> _Aim of the exercise_
Work through the listing below, copying each line that carries the word "docs".

> _Input material_
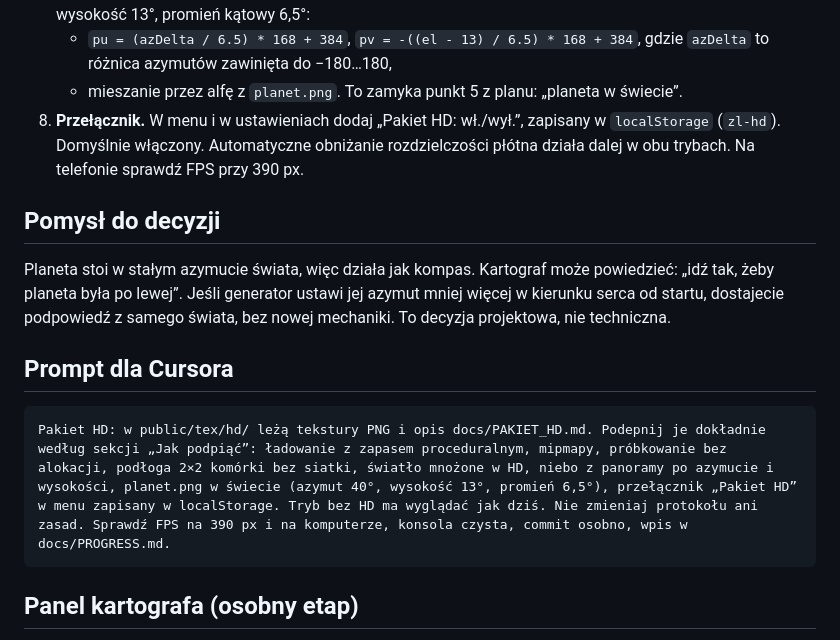
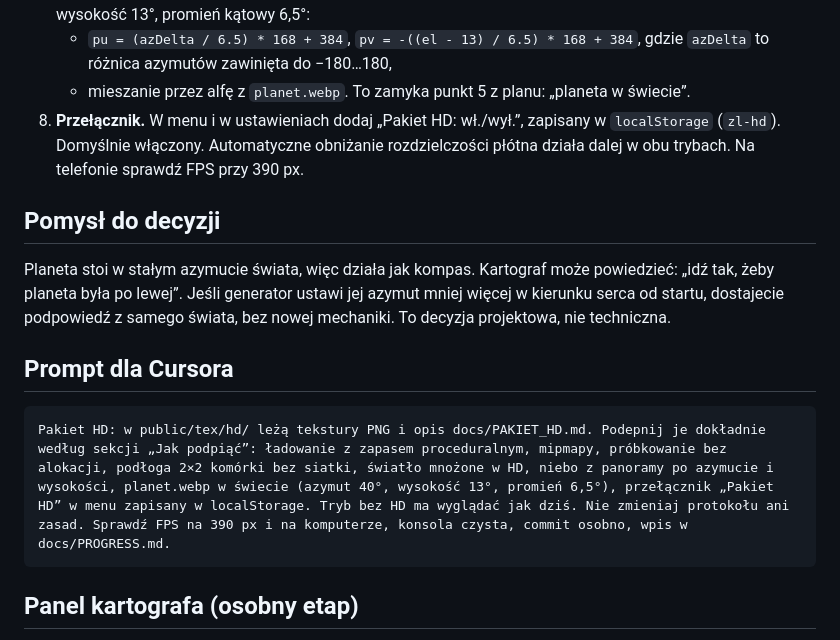
Before and after one commit to bol0r/gra-za-labiryntem, a Markdown page: docs/PAKIET_HD.md, the part around one of its changes. GitHub-like rendering.

````diff
--- a/docs/PAKIET_HD.md
+++ b/docs/PAKIET_HD.md
@@ -30,7 +42,7 @@ Pliki idą do `public/tex/hd/`. Wszystkie są PNG, potęga dwójki, ściany i po
    Wtedy niebo i księżyc są przypięte do świata i przesuwają się przy obrocie.
 7. **Planeta.** Rysowana w tej samej pętli nieba, przed ścianami, żeby ściany ją zasłaniały. Azymut 40°, wysokość 13°, promień kątowy 6,5°:
    - `pu = (azDelta / 6.5) * 168 + 384`, `pv = -((el - 13) / 6.5) * 168 + 384`, gdzie `azDelta` to różnica azymutów zawinięta do −180…180,
-   - mieszanie przez alfę z `planet.png`.
+   - mieszanie przez alfę z `planet.webp`.
    To zamyka punkt 5 z planu: „planeta w świecie”.
 8. **Przełącznik.** W menu i w ustawieniach dodaj „Pakiet HD: wł./wył.”, zapisany w `localStorage` (`zl-hd`). Domyślnie włączony. Automatyczne obniżanie rozdzielczości płótna działa dalej w obu trybach. Na telefonie sprawdź FPS przy 390 px.
 
@@ -41,7 +53,7 @@ Planeta stoi w stałym azymucie świata, więc działa jak kompas. Kartograf mo
 ## Prompt dla Cursora
 
 ```
-Pakiet HD: w public/tex/hd/ leżą tekstury PNG i opis docs/PAKIET_HD.md. Podepnij je dokładnie według sekcji „Jak podpiąć”: ładowanie z zapasem proceduralnym, mipmapy, próbkowanie bez alokacji, podłoga 2×2 komórki bez siatki, światło mnożone w HD, niebo z panoramy po azymucie i wysokości, planet.png w świecie (azymut 40°, wysokość 13°, promień 6,5°), przełącznik „Pakiet HD” w menu zapisany w localStorage. Tryb bez HD ma wyglądać jak dziś. Nie zmieniaj protokołu ani zasad. Sprawdź FPS na 390 px i na komputerze, konsola czysta, commit osobno, wpis w docs/PROGRESS.md.
+Pakiet HD: w public/tex/hd/ leżą tekstury PNG i opis docs/PAKIET_HD.md. Podepnij je dokładnie według sekcji „Jak podpiąć”: ładowanie z zapasem proceduralnym, mipmapy, próbkowanie bez alokacji, podłoga 2×2 komórki bez siatki, światło mnożone w HD, niebo z panoramy po azymucie i wysokości, planet.webp w świecie (azymut 40°, wysokość 13°, promień 6,5°), przełącznik „Pakiet HD” w menu zapisany w localStorage. Tryb bez HD ma wyglądać jak dziś. Nie zmieniaj protokołu ani zasad. Sprawdź FPS na 390 px i na komputerze, konsola czysta, commit osobno, wpis w docs/PROGRESS.md.
 ```
 
 ## Panel kartografa (osobny etap)
````
Also changed, not shown: other parts of docs/PAKIET_HD.md (+20 -8 lines), docs/PROGRESS.md (+8 -0 lines).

> _Response area_
Before and after one commit to bol0r/gra-za-labiryntem, a Markdown page: docs/PAKIET_HD.md, the part around one of its changes. GitHub-like rendering.
--- a/docs/PAKIET_HD.md
+++ b/docs/PAKIET_HD.md
-Pakiet HD: w public/tex/hd/ leżą tekstury PNG i opis docs/PAKIET_HD.md. Podepnij je dokładnie według sekcji „Jak podpiąć”: ładowanie z zapasem proceduralnym, mipmapy, próbkowanie bez alokacji, podłoga 2×2 komórki bez siatki, światło mnożone w HD, niebo z panoramy po azymucie i wysokości, planet.png w świecie (azymut 40°, wysokość 13°, promień 6,5°), przełącznik „Pakiet HD” w menu zapisany w localStorage. Tryb bez HD ma wyglądać jak dziś. Nie zmieniaj protokołu ani zasad. Sprawdź FPS na 390 px i na komputerze, konsola czysta, commit osobno, wpis w docs/PROGRESS.md.
+Pakiet HD: w public/tex/hd/ leżą tekstury PNG i opis docs/PAKIET_HD.md. Podepnij je dokładnie według sekcji „Jak podpiąć”: ładowanie z zapasem proceduralnym, mipmapy, próbkowanie bez alokacji, podłoga 2×2 komórki bez siatki, światło mnożone w HD, niebo z panoramy po azymucie i wysokości, planet.webp w świecie (azymut 40°, wysokość 13°, promień 6,5°), przełącznik „Pakiet HD” w menu zapisany w localStorage. Tryb bez HD ma wyglądać jak dziś. Nie zmieniaj protokołu ani zasad. Sprawdź FPS na 390 px i na komputerze, konsola czysta, commit osobno, wpis w docs/PROGRESS.md.
Also changed, not shown: other parts of docs/PAKIET_HD.md (+20 -8 lines), docs/PROGRESS.md (+8 -0 lines).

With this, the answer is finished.